Our gender identity is not determined by our assigned sex. While the common assumption is that our assigned sex and our gender identity are the same (male = boy/man, female = girl/woman), sex and gender are two distinct categories. Sex is the body or container, while gender is the content or matter that fills the container.
A person whose lived experiences do not match their assigned sex assigned is known as a transgender person or gender diverse person.
A person whose assigned sex is male and identifies as a woman is a transgender woman or transwoman. A person whose assigned sex is female and identifies as a man is a transgender man or transman.
A person whose gender identity matches his or her assigned sex is considered cisgendered, while a person who relates to neither, all or a combination of genders is known as gender fluid, gender queer or other categories.
4. Gender expression refers to how an individual expresses his or her sense of self.
Our gender expression is influenced by our assigned sex, our sexual orientation, and/or gender identity, and it may or may not reflect a society’s expectations. So if sex is the “container” and gender is the “content”, gender expression is the container’s decorations.
5. Sexual orientation refers to romantic and/or sexual attraction to men, women, both, or neither.
A person can be attracted to people of the opposite gender (“heterosexual”), to people of the same gender (“homosexual”, “gay” for male-to-male, or “lesbian” for female-to-female), or to both genders (“bisexual”). One can also be “asexual” (no sexual attraction to anyone) or “pansexual” (sexual or romantic attraction is not limited to any particular sex or gender identity).

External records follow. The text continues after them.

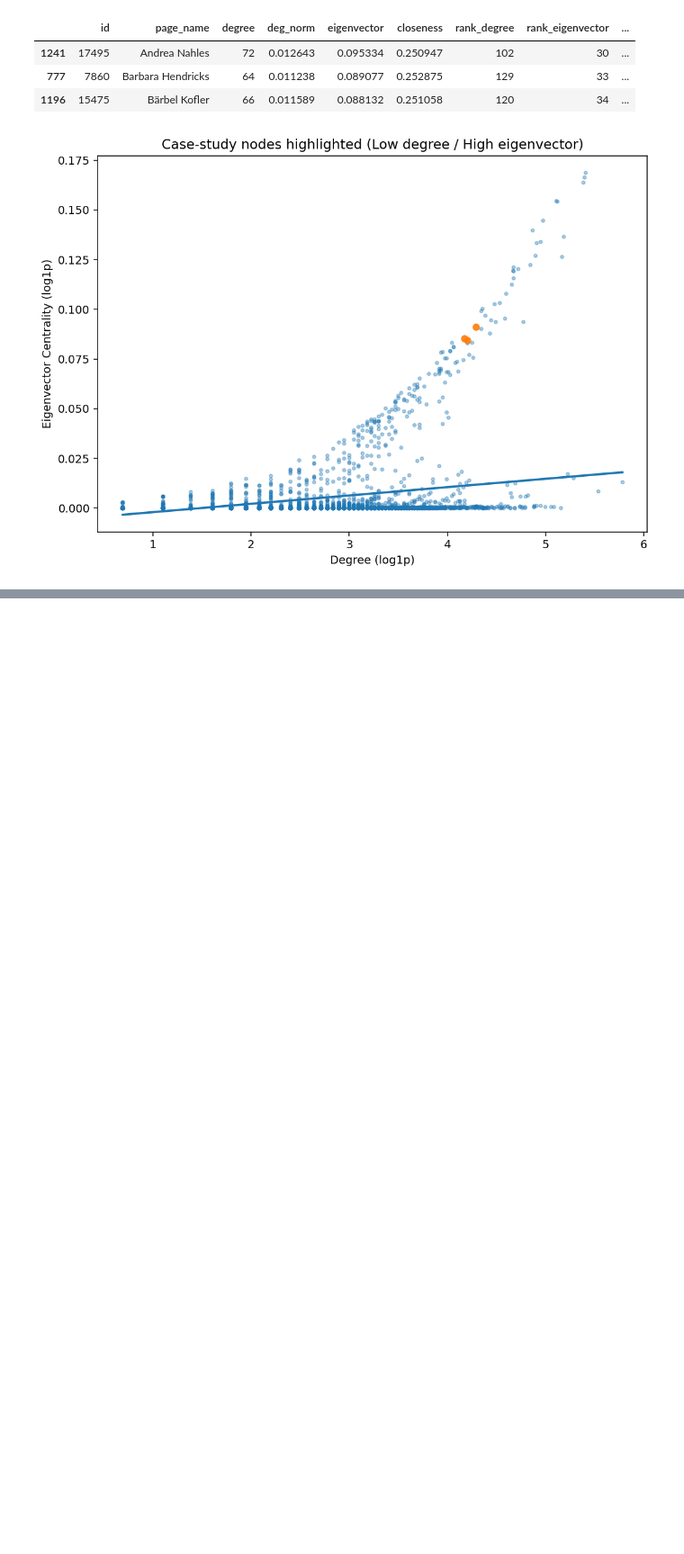
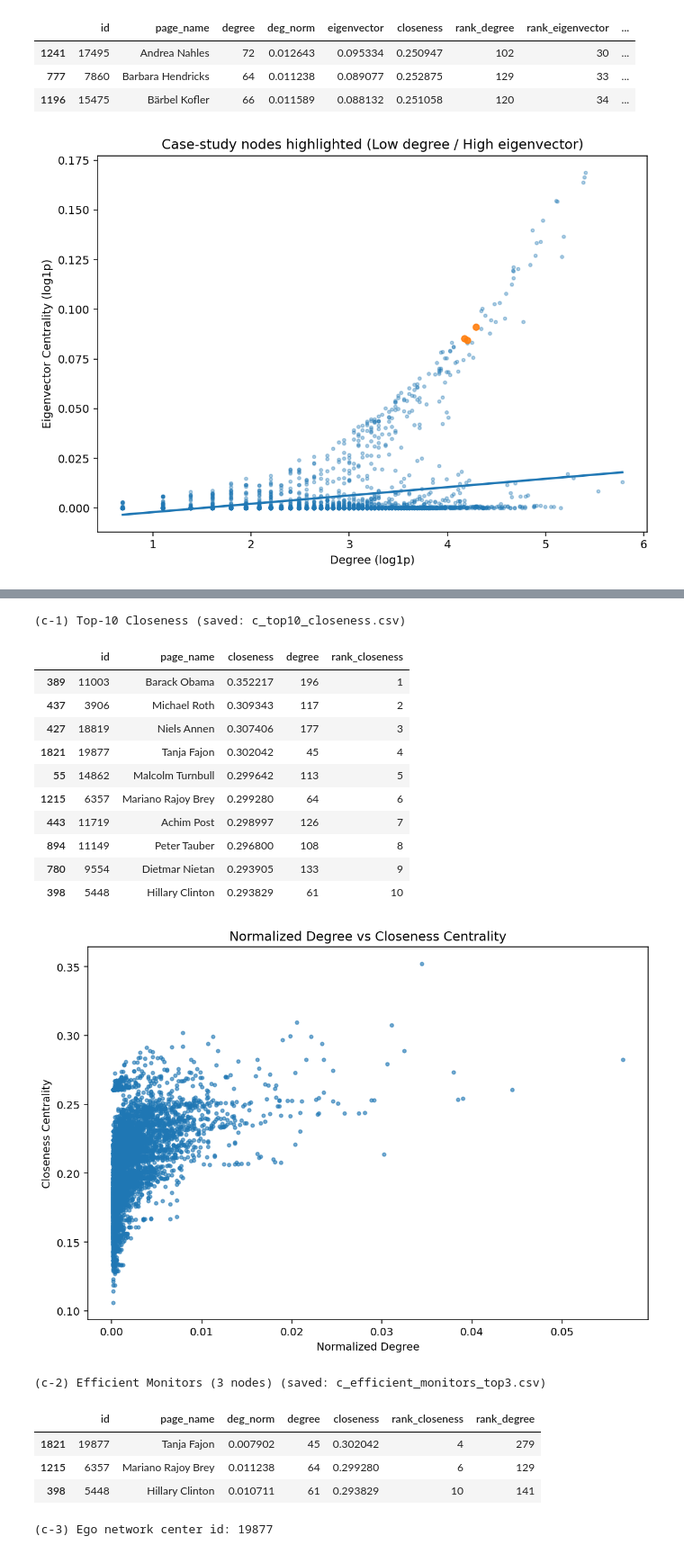
Before and after one commit to rezamosavi8740/SN-HW2, a Jupyter notebook: SNHW2_Q1.ipynb, the cells around one changed output, grey strips where cells are left out. Shown at 90% size. Drawn from its saved outputs; the diff is of its cells as text; code cells hidden in the pictures; blank space fills up the shorter version.

```diff
--- a/SNHW2_Q1.ipynb
+++ b/SNHW2_Q1.ipynb
@@ -5,10 +5,10 @@ import pandas as pd
 import matplotlib.pyplot as plt
 import networkx as nx
 # %%
-EDGES_CSV = "politician_edges.csv"
-NODES_CSV = "politician_nodes.csv"
+EDGES_CSV = "/content/drive/MyDrive/SN-HW2/politician_edges.csv"
+NODES_CSV = "/content/drive/MyDrive/SN-HW2/politician_nodes.csv"
 
-OUT_DIR = "sn_hw2_outputs_q1"
+OUT_DIR = "/content/drive/MyDrive/SN-HW2"
 os.makedirs(OUT_DIR, exist_ok=True)
 
 APPROX_K = None
@@ -273,0 +304,65 @@ Saved CSVs (report-needed only) in: sn_hw2_outputs_q1
+# %%
+top10_clo = metrics.sort_values("rank_closeness").head(10)[
+    ["id", "page_name", "closeness", "degree", "rank_closeness"]
+].copy()
+
+save_df(top10_clo, "c_top10_closeness.csv")
+print("(c-1) Top-10 Closeness (saved: c_top10_closeness.csv)")
+display(top10_clo)
+
+
+plt.figure(figsize=(8.2, 5.8))
+plt.scatter(metrics["deg_norm"], metrics["closeness"], s=10, alpha=0.6)
+plt.xlabel("Normalized Degree")
+plt.ylabel("Closeness Centrality")
+plt.title("Normalized Degree vs Closeness Centrality")
+plt.tight_layout()
+plt.show()
+
+
+eff_pool = metrics[(metrics["rank_closeness"] <= 20) & (metrics["rank_degree"] > 100)].copy()
+eff_pool = eff_pool.sort_values(["rank_closeness", "rank_degree"])
+
+eff3 = eff_pool.head(3)[
+    ["id", "page_name", "deg_norm", "degree", "closeness", "rank_closeness", "rank_degree"]
+].copy()
+
+save_df(eff3, "c_efficient_monitors_top3.csv")
+print("(c-2) Efficient Monitors (3 nodes) (saved: c_efficient_monitors_top3.csv)")
+display(eff3)
+
+
+if len(eff3) > 0:
+    ego_center_id = int(eff3.iloc[0]["id"])
+else:
+    ego_center_id = int(metrics.sort_values("rank_closeness").iloc[0]["id"])
+
+print(f"(c-3) Ego network center id: {ego_center_id}")
+plot_ego_network(
+    G=G,
+    center_id=ego_center_id,
+    nodes_df=nodes_df,
+    radius=1,
+    spring_k=0.12,
+    seed=42
+)
+# %% [output]
+(c-1) Top-10 Closeness (saved: c_top10_closeness.csv)
+|  | id | page_name | closeness | degree | rank_closeness |
+| 389 | 11003 | Barack Obama | 0.352217 | 196 | 1 |
+| 437 | 3906 | Michael Roth | 0.309343 | 117 | 2 |
+| 427 | 18819 | Niels Annen | 0.307406 | 177 | 3 |
+| 1821 | 19877 | Tanja Fajon | 0.302042 | 45 | 4 |
+| 55 | 14862 | Malcolm Turnbull | 0.299642 | 113 | 5 |
+| 1215 | 6357 | Mariano Rajoy Brey | 0.299280 | 64 | 6 |
+| 443 | 11719 | Achim Post | 0.298997 | 126 | 7 |
+| 894 | 11149 | Peter Tauber | 0.296800 | 108 | 8 |
+| 780 | 9554 | Dietmar Nietan | 0.293905 | 133 | 9 |
+| 398 | 5448 | Hillary Clinton | 0.293829 | 61 | 10 |
+[figure, added]
+(c-2) Efficient Monitors (3 nodes) (saved: c_efficient_monitors_top3.csv)
+|  | id | page_name | deg_norm | degree | closeness | rank_closeness | rank_degree |
+| 1821 | 19877 | Tanja Fajon | 0.007902 | 45 | 0.302042 | 4 | 279 |
+| 1215 | 6357 | Mariano Rajoy Brey | 0.011238 | 64 | 0.299280 | 6 | 129 |
+| 398 | 5448 | Hillary Clinton | 0.010711 | 61 | 0.293829 | 10 | 141 |
+(c-3) Ego network center id: 19877
```
Also changed, not shown: parts of 3 cells of this notebook.
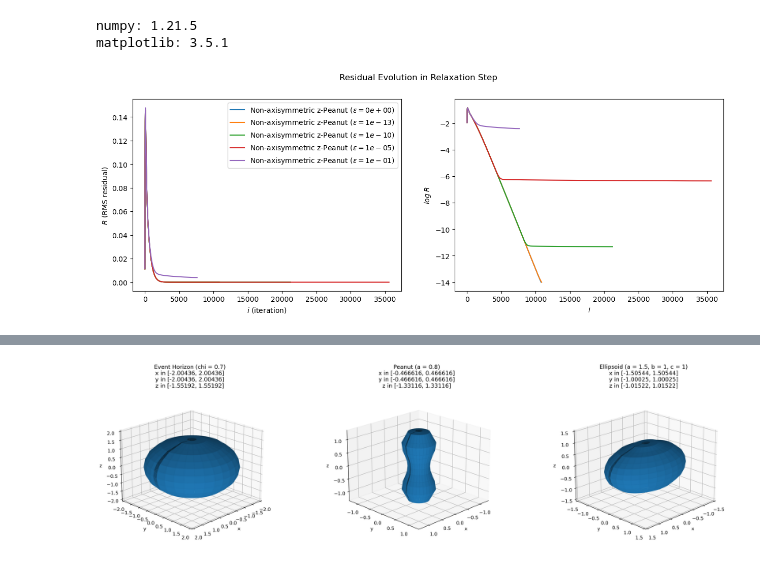
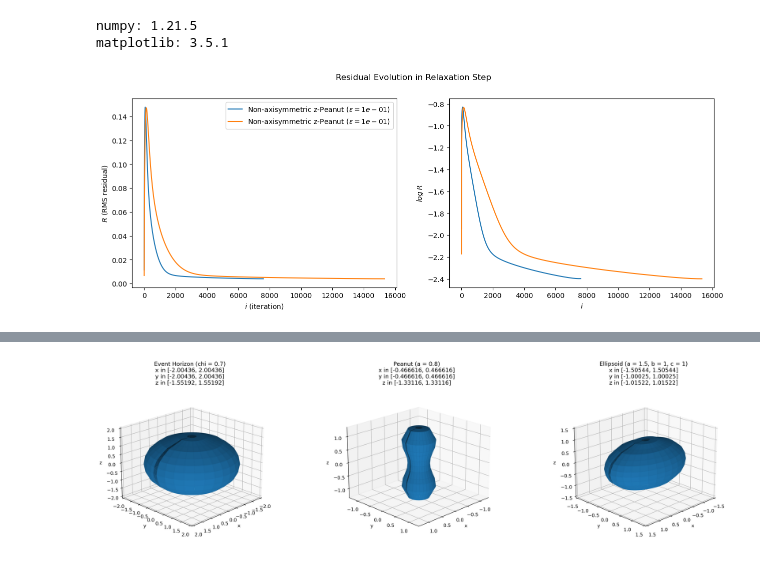
Before and after one commit to iago-mendes/eucled, a Jupyter notebook: src/exercises/08-embedding/assets/plots.ipynb, the cells around one changed output, grey strips where cells are left out. Saved outputs shown, nothing was run; the diff lists cells and outputs as text; code cells hidden in the pictures.

```diff
--- a/src/exercises/08-embedding/assets/plots.ipynb
+++ b/src/exercises/08-embedding/assets/plots.ipynb
@@ -22,14 +22,16 @@ entries = [
 	# [np.genfromtxt('residuals_horizon_15x60.csv', delimiter=','), 'Horizon 15x60'],
 	# [np.genfromtxt('residuals_peanut_15x60.csv', delimiter=','), 'z-Peanut 15x60'],
 	# [np.genfromtxt('residuals_ellipsoid_15x60.csv', delimiter=','), 'Ellipsoid 15x60'],
+	# [np.genfromtxt('residuals_ellipsoid_20x80.csv', delimiter=','), 'Ellipsoid 20x80'],
 	# [np.genfromtxt('residuals_numerical_15x60.csv', delimiter=','), 'x-Peanut 15x60'],
 	# [np.genfromtxt('residuals_nonaxi_peanut1_15x60.csv', delimiter=','), 'Non-axi. z-Peanut 15x60'],
 	# [np.genfromtxt('residuals_nonaxi_peanut_15x60.csv', delimiter=','), 'Non-axi. z-Peanut 15x60'],
-	[np.genfromtxt('residuals_nonaxi_peanut_0e+00_15x60.csv', delimiter=','), r'Non-axisymmetric z-Peanut $(\epsilon = 0e+00)$'],
-	[np.genfromtxt('residuals_nonaxi_peanut_1e-13_15x60.csv', delimiter=','), r'Non-axisymmetric z-Peanut $(\epsilon = 1e-13)$'],
-	[np.genfromtxt('residuals_nonaxi_peanut_1e-10_15x60.csv', delimiter=','), r'Non-axisymmetric z-Peanut $(\epsilon = 1e-10)$'],
-	[np.genfromtxt('residuals_nonaxi_peanut_1e-05_15x60.csv', delimiter=','), r'Non-axisymmetric z-Peanut $(\epsilon = 1e-05)$'],
+	# [np.genfromtxt('residuals_nonaxi_peanut_0e+00_15x60.csv', delimiter=','), r'Non-axisymmetric z-Peanut $(\epsilon = 0e+00)$'],
+	# [np.genfromtxt('residuals_nonaxi_peanut_1e-13_15x60.csv', delimiter=','), r'Non-axisymmetric z-Peanut $(\epsilon = 1e-13)$'],
+	# [np.genfromtxt('residuals_nonaxi_peanut_1e-10_15x60.csv', delimiter=','), r'Non-axisymmetric z-Peanut $(\epsilon = 1e-10)$'],
+	# [np.genfromtxt('residuals_nonaxi_peanut_1e-05_15x60.csv', delimiter=','), r'Non-axisymmetric z-Peanut $(\epsilon = 1e-05)$'],
 	[np.genfromtxt('residuals_nonaxi_peanut_1e-01_15x60.csv', delimiter=','), r'Non-axisymmetric z-Peanut $(\epsilon = 1e-01)$'],
+	[np.genfromtxt('residuals_nonaxi_peanut_15x60.csv', delimiter=','), r'Non-axisymmetric z-Peanut $(\epsilon = 1e-01)$'],
 ]
 
 
@@ -37,34 +39,34 @@ for entry in entries:
 	i_values = entry[0][:,0]
 	residuals = entry[0][:,1]
 
 	label = entry[1]
 
 	# log_i_values = []
 	# for i in i_values:
 	# 	log_i_values.append(np.log(i) / np.log(10))
 
 	log_residuals = []
 	for residual in residuals:
 		log_residuals.append(np.log(residual) / np.log(10))
 
 	ax1.plot(i_values, residuals, label = label)
 	ax1.set(xlabel='$i$ (iteration)', ylabel='$R$ (RMS residual)')
 
 
 	ax2.plot(i_values, log_residuals, label = label)
 	ax2.set(xlabel='$i$', ylabel='$log \; R$')
 	# ax2.plot(log_i_values, log_residuals)
 	# ax2.set(xlabel='$\log \; i$', ylabel='$\log \; R$')
 
 fig.suptitle('Residual Evolution in Relaxation Step')
 fig.set_size_inches(15, 5, forward=True)
 fig.set_dpi(100)
 
 ax1.legend()
 # ax2.legend()
 plt.show()
 # %% [output]
-[figure, old version]
+[figure, new version]
 # %%
 # RESIDUAL DISTRIBUTION ANIMATION
 
```
Also changed, not shown: parts of 6 cells of this notebook, 1 other file.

By the time you are washing dishes, your grandmother would either be too stunned to react or too confused she is asking more questions. That’s alright. Expect this to be a continuing conversation. Use your personal experiences (and your grandmother’s personal experiences) to explain SOGIE. The point is, keep calm and educate.